Wealth and Power in Antebellum Texas, Paperback/Randolph B. Campbell

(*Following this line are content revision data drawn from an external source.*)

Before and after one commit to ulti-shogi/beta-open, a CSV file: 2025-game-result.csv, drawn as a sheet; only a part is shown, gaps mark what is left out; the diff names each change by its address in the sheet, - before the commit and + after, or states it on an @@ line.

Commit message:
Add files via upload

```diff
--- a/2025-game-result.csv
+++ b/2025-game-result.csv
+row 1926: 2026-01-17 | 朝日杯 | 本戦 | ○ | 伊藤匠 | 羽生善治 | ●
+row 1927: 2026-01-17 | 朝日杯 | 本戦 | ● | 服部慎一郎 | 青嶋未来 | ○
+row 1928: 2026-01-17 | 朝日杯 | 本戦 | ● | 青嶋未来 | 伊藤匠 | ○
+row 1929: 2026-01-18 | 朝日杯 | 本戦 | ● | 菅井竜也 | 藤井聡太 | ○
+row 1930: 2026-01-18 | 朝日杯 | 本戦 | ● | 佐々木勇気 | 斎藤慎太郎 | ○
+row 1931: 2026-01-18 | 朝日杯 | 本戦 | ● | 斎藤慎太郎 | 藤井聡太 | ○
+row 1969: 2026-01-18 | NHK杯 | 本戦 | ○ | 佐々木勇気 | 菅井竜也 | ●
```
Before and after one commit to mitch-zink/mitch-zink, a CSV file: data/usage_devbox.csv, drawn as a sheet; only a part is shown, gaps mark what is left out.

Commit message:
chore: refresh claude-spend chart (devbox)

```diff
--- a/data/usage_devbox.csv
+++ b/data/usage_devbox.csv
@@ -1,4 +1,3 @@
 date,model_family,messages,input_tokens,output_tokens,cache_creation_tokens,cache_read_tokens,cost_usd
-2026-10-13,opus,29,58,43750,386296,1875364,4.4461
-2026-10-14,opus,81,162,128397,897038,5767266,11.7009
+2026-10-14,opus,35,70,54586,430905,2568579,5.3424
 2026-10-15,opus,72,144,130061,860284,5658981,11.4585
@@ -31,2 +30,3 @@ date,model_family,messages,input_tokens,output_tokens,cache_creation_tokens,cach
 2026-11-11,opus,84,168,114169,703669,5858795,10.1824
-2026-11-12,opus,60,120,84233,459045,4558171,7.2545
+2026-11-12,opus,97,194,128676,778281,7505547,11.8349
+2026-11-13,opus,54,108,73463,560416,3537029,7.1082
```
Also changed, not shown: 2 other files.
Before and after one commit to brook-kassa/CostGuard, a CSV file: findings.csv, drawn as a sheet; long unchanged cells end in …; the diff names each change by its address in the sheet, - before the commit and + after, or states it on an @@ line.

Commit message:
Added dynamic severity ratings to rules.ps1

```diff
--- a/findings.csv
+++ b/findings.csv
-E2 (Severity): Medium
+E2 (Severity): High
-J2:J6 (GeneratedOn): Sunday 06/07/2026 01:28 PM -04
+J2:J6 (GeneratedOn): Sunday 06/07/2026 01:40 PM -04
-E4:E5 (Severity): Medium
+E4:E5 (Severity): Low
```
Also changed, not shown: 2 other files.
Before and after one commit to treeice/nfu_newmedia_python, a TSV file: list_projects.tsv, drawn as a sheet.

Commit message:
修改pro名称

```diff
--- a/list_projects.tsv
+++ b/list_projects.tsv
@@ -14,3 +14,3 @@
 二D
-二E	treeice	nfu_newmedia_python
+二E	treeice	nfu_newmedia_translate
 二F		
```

Americans have long lived with an optimistic view of their society, what might be termed the "egalitarian idea." The antebellum South, with its peculiar institution of Negro slavery, has stood in general as the most likely exception to this ideal, though the "planter vs. plain folk" debate has engaged generations of scholars. How closely did the South approximate the "egalitarian ideal"? And how did the South compare with the rest of the nation in terms of economic and political arrangements? Wealth and Power in Antebellum Texas investigates these questions for a relatively young and rapidly developing part of the slave South. Relying on quantitative evidence gathered from census records as well as on traditional historical materials, the authors examine all measures of the "egalitarian ideal" in the Lone Star state. Their close analysis of wealthholding, the interplay of economic and political relationships, and the direction and degree of change from 1850 to 1860 reveals a high and stable level of inequality in the distribution of wealth, a high concentration of wealthholding in Texas towns, and clear indication that those who held the greatest share of wealth also held the balance of political power. Where possible, comparisons have been made with other areas of the United States. Surprisingly, wealth in Texas before the Civil War was no more unequally distributed than it was elsewhere in the country, both North and South, during the same period. The "egalitarian ideal" may have been largely mythical in antebellum Texas, but it seems to have been equally mythical in the nation as a whole.